Many questions remain to be answered about pneumonia prevention after stroke. Foremost, it is not clear how well dysphagia treatments prevent pneumonia. In practice, multiple treatments and strategies are utilized in various combinations in attempt to decrease aspiration, and treatments are often tailored to the individual. One study evaluated the incidence of pneumonia in a population with stroke after implementation of a comprehensive dysphagia treatment program resulted in a 3 month incidence of pneumonia of 1.8%, considerably lower than the 8.1% prevalence found in this study.11
Two studies have shown that a formal dysphagia screening program reduces aspiration pneumonia, and one completely eliminated it, though the diagnostic criteria for aspiration pneumonia are not provided. 24, 26

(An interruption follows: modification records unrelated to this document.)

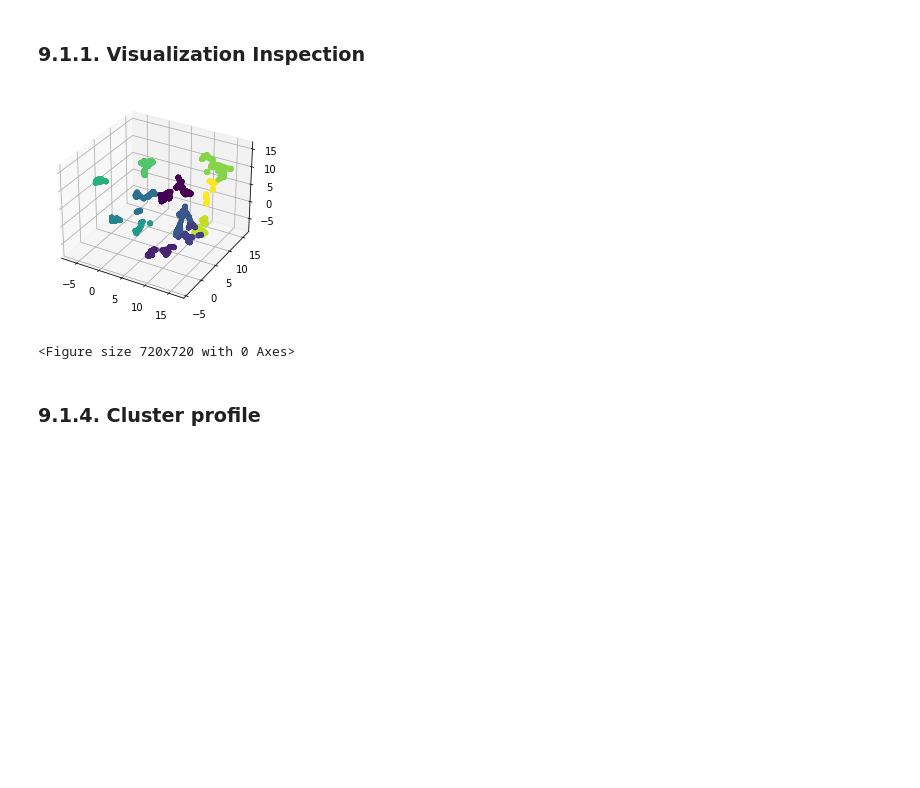
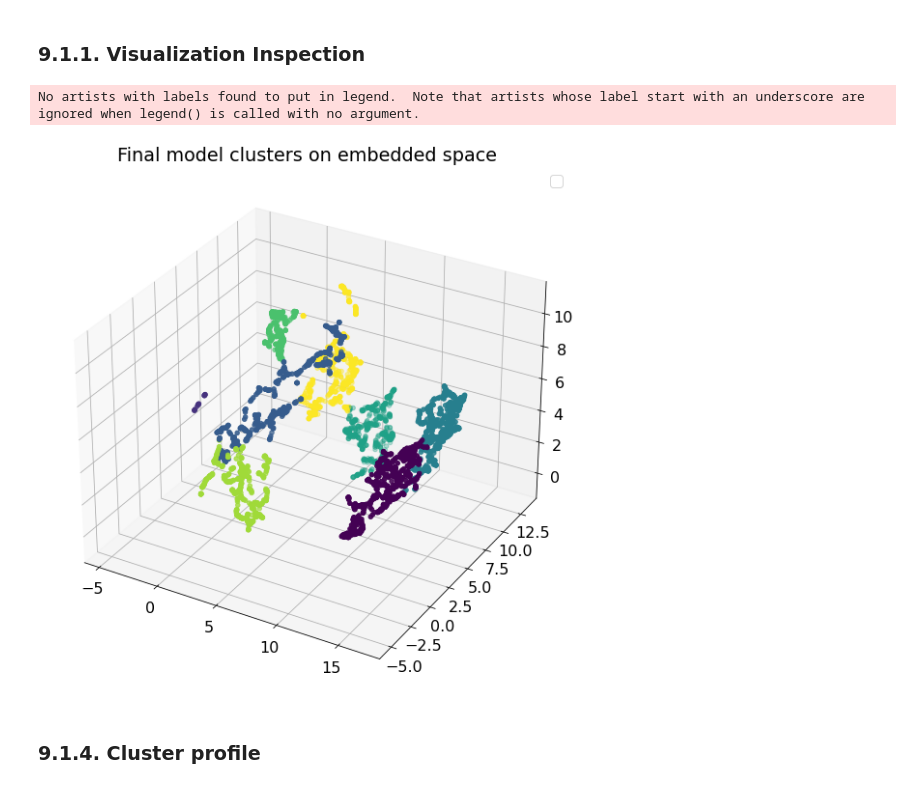
Before and after one commit to pedropscf/3-insiders-clustering, a Jupyter notebook: output.ipynb, the cells around one changed output. Cells and saved outputs as stored; diff of their text form; code cells hidden in the pictures; blank space fills up the shorter version.

```diff
--- a/output.ipynb
+++ b/output.ipynb
@@ -910,8 +948,8 @@ Rescale         -> assumption that the feature does not follow a normal distribu
 # %%
 df_rescaled = df4.copy()
 #df_rescaled = data_space.copy()
-df_rescaled = df_rescaled.drop(columns=['purchases', 'recency_d', 'quantity_d', 'invoices_p', 'invoices_d', 'avg_basket_size', 'purchases_pday','relative_revenue', 'relative_quantity'], axis=1)
-#df_rescaled = df_rescaled.drop(columns=['purchases', 'recency_d', 'quantity_d', 'quantity_p', 'invoices_d', 'avg_basket_size', 'purchases_pday','relative_revenue', 'relative_quantity'], axis=1)
+df_rescaled = df_rescaled.drop(columns=['customer_id', 'gross_revenue', 'recency_d', 'quantity_d', 'invoices_d', 'avg_basket_size', 'purchases_pday','relative_revenue', 'relative_quantity'], axis=1)
+#df_rescaled = df_rescaled.drop(columns=['customer_id', 'purchases', 'recency_d', 'quantity_d', 'invoices_p', 'invoices_d', 'avg_basket_size', 'purchases_pday','relative_revenue', 'relative_quantity'], axis=1)
 
 rs = RobustScaler()
 mm = MinMaxScaler()
@@ -969,0 +1012,3 @@ print(df7_embbed.shape)
+# %%
+df7 = df_rescaled.copy()
+df7_embbed = X_UMAP.copy()
@@ -1022,14 +1221,24 @@ Along with the better results brought by the Hierarchical model applied on a emb
 # %%
-k = 12
+k = 8
 
 # model definition
-#gmm_emb_model = mx.GaussianMixture(n_components=k)
+try:
+    parameters = json.load('models/model_parameters.json')
+    gmm_emb_model = mx.GaussianMixture(n_components=k, max_iter=500, n_init=100, random_state=42,
+                                       weights_init = np.array(parameters['weights']),
+                                       means_init = np.array(parameters['means']),
+                                       precisions_init = np.array(parameters['precisions'])
+                                      )
+
+except:
+    print('Tried loading previous model parameters, but without sucess.')
+    gmm_emb_model = mx.GaussianMixture(n_components=k, max_iter=500, n_init=100, random_state=42)
 
 # model training
-#gmm_emb_model.fit(X_embbed)
+gmm_emb_model.fit(X_embbed)
 
 # model predict
-#labels = gmm_emb_model.predict(X_embbed)
+labels = gmm_emb_model.predict(X_embbed)
 
 # model performance
 #sil = metrics.silhouette_score(X_embbed, labels, metric='euclidean')
@@ -1038,10 +1247,10 @@ k = 12
 
 
 # model definition & training
-hc_emb_model = hc.linkage(X_embbed, 'ward')
+#hc_emb_model = hc.linkage(X_embbed, 'average')
 
 # model predict
-labels = hc.fcluster(hc_emb_model, k, criterion='maxclust')
+#labels = hc.fcluster(hc_emb_model, k, criterion='maxclust')
 
 # model performance
-sil = metrics.silhouette_score(X_embbed, labels, metric='euclidean')
+#sil = metrics.silhouette_score(X_embbed, labels, metric='euclidean')
@@ -1053,18 +1277,22 @@ sil = metrics.silhouette_score(X_embbed, labels, metric='euclidean')
 df9 = df_ref.copy()
 df9 = df9[df9['customer_id'].isin(customers_to_cluster)]
 df9['cluster'] = labels
-df_leaf['cluster'] = labels
+X_UMAP['cluster'] = labels
 # %% [markdown]
 ### 9.1.1. Visualization Inspection
 # %%
 fig = plt.figure(figsize=(10,10))
 ax = fig.add_subplot(111, projection='3d')
-ax.scatter(df_leaf['embedding_x'], df_leaf['embedding_y'], df_leaf['embedding_z'], c=df_leaf['cluster'])
+ax.scatter(X_UMAP['embedding_x'], X_UMAP['embedding_y'], X_UMAP['embedding_z'], c=X_UMAP['cluster'])
 
+
+ax.set_title('Final model clusters on embedded space')
+ax.legend()
+plt.savefig('clusters.png', dpi=fig.dpi)
 plt.show()
 # %% [output]
+No artists with labels found to put in legend.  Note that artists whose label start with an underscore are ignored when legend() is called with no argument.
-[figure, old version]
+[figure, new version]
-<Figure size 720x720 with 0 Axes>
 # %% [markdown]
 ### 9.1.4. Cluster profile
 # %% [markdown]
```
Also changed, not shown: parts of 93 cells of this notebook, 2 other files.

It is also not clear, if it is presumed that dysphagia treatment is effective, which screening method is best. While the videofluoroscopic swallowing study is considered the best instrument for diagnosing dysphagia and determining the best treatment the examination protocol has not been standardized and thus effectiveness is likely to vary.27
It’s also not clear whether using such a method for dysphagia screening in all stroke survivors would be cost-effective.